LD: You've used the metaphor of "sliding into home plate." Could you elaborate on that a bit?

MH: I picture when people are stuck in grief, they're just going through the day to day life, going through the motions.

Their wish for us, because we're still here — we're still in the physical living and they're onto the next chapter of their story — is to live life to the fullest.

When you're living, don't just walk the bases. When it's your time, and you get to home plate (home plate being Heaven), slide in! Like, "Wooooo!" Like you weren't just walked home by the pitcher.

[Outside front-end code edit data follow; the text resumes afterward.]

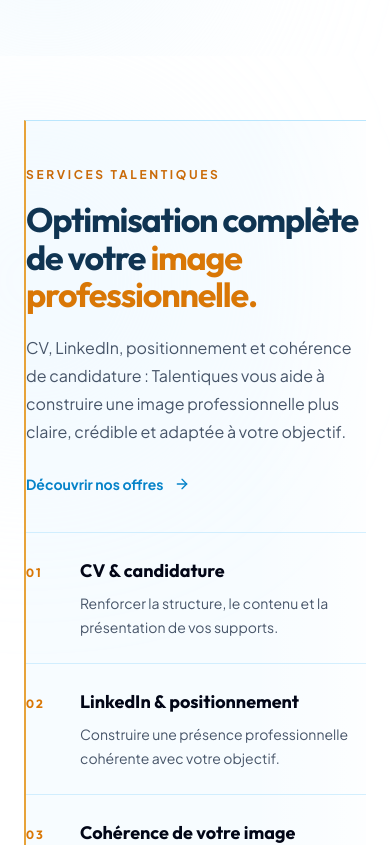
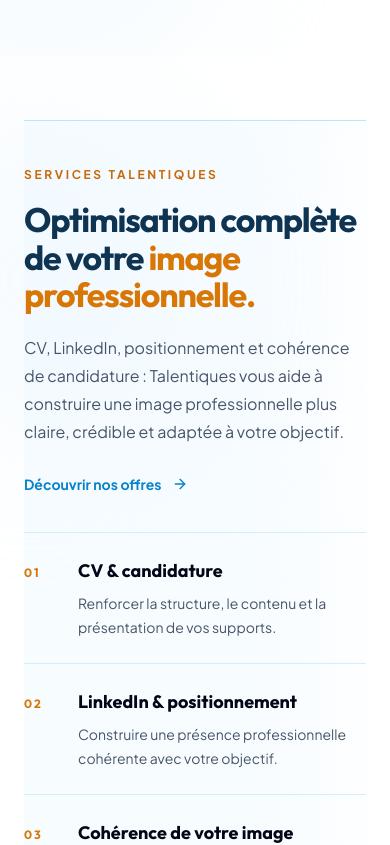
Before and after one commit to contactajaoub-talent/Talentiques-consulting, a Next.js app: page / in a window 390 px wide. Shown: the part 3820-4665 px from the top of the page. Built offline with nearby package versions, Linux system fonts and the light colour scheme.

Commit message:
Finalize Services mobile visual

```diff
--- a/src/components/Services.tsx
+++ b/src/components/Services.tsx
@@ -53,7 +53,7 @@ export function Services({ locale = 'fr' }: { locale?: HomeLocale }) {
             initial={{ opacity: 0, y: 18 }}
             whileInView={{ opacity: 1, y: 0 }}
             viewport={{ once: true }}
-            className="relative overflow-hidden border-y border-l-2 border-sky-200 border-l-[#E7A33A] bg-sky-50/55 px-0 py-10 sm:px-8 lg:px-10 lg:py-12"
+            className="relative overflow-hidden border-y border-l-0 sm:border-l-2 border-sky-200 border-l-[#E7A33A] bg-sky-50/55 px-0 py-10 sm:px-8 lg:px-10 lg:py-12"
           >
             <div
               className="pointer-events-none absolute right-0 top-0 h-full w-1/3 bg-gradient-to-l from-white/75 to-transparent"
@@ -108,10 +108,12 @@ export function Services({ locale = 'fr' }: { locale?: HomeLocale }) {
                     <span className="pt-1 font-heading text-xs font-bold leading-6 tracking-[.16em] text-[#D97706] lg:pt-0">
                       0{index + 1}
                     </span>
+
                     <div>
                       <h3 className="font-heading text-lg font-bold leading-7 text-slate-950">
                         {title}
                       </h3>
+
                       <p className="mt-1.5 text-sm leading-6 text-slate-600">
                         {description}
                       </p>
```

You have to use all your adrenaline and you rush to get to home plate, and then you slide in with enthusiasm: "I won, I did it, I lived life to the fullest. Hip-hop hooray." And you high five everyone who's waiting for you when you get there. And they say, "That was awesome. You lived such a great life. You lived it. You didn't tip toe around. You ran, you jumped, you prayed, you found joy."

I know that this is one tool in your process of grief that can be comforting. You do have to be careful because there are a lot of charlatans or mediums who take your money and they're not coming from the heart. They're not for real. That's why when I do my private readings, they're all free because I want people to really take in this experience from my heart to their heart and not have any, oh it's this much money, or oh she's taking advantage of my grief. I just want to be clear on my goal here. I'm here to help you and that's it. And I'm paying it forward. And I survive in other ways that God helps me, so that I can work for free during the day to give back. Then there's no weirdness around it because there's not expectation like, oh, I have to be "on" because what if they're disappointed.

I do believe people should give back in some way. We can squeeze a few minutes of a day to give back. Whether it's a call to an elderly relative, someone who needs to be heard, soup kitchen, you name it. A million and one ways. We are here to spread love and peace and comfort in whatever way that is. Even if it's just a smile to someone. We don't smile because we think people think, oh she's crazy.

LD: You're setting such a great example, not just for mediums but for all people.

MH: I want to teach people about life. How do we survive here? How do we put things into perspective? I might be "The Perspective Lady."

I teach doctors and nurses, lawyers, detectives, stay at home moms, electricians, every walk of life finds its way to me and I'd love it to be more accessible, so that if they're not in New England I can reach, like in a webinar, anywhere in the world.

LD: I hear you have a television pilot.

MH: Yes. I've been offered many things over several years. This finally felt right with ABC Disney, the executive producers of the Ghost Whisperer, and the Style Network. Style's brand is "Before meets after, a transformation," so I think that my mission fits right in with their brand, which is transformation. I'm happy about it.

# # #

Maureen Hancock (MA) is a nationally renowned spirit medium, teacher, lecturer, and holistic healer. An associate member of the Licensed Private Detective Association of Massachusetts, Maureen is cofounder of the non-profit organizations Seeds of Hope (www.seedsofhope.com) and Mission for the Missing (www.missionforthemissing.com).

Ms. Hancock has appeared on Fox's Wedlock or Deadlock and has been featured in numerous articles and can be heard on radio stations around the country.

She lives in a small town south of Boston, Massachusetts, with her husband, two children, and chocolate lab, Ally. Visit the author at www.maureenhancock.com.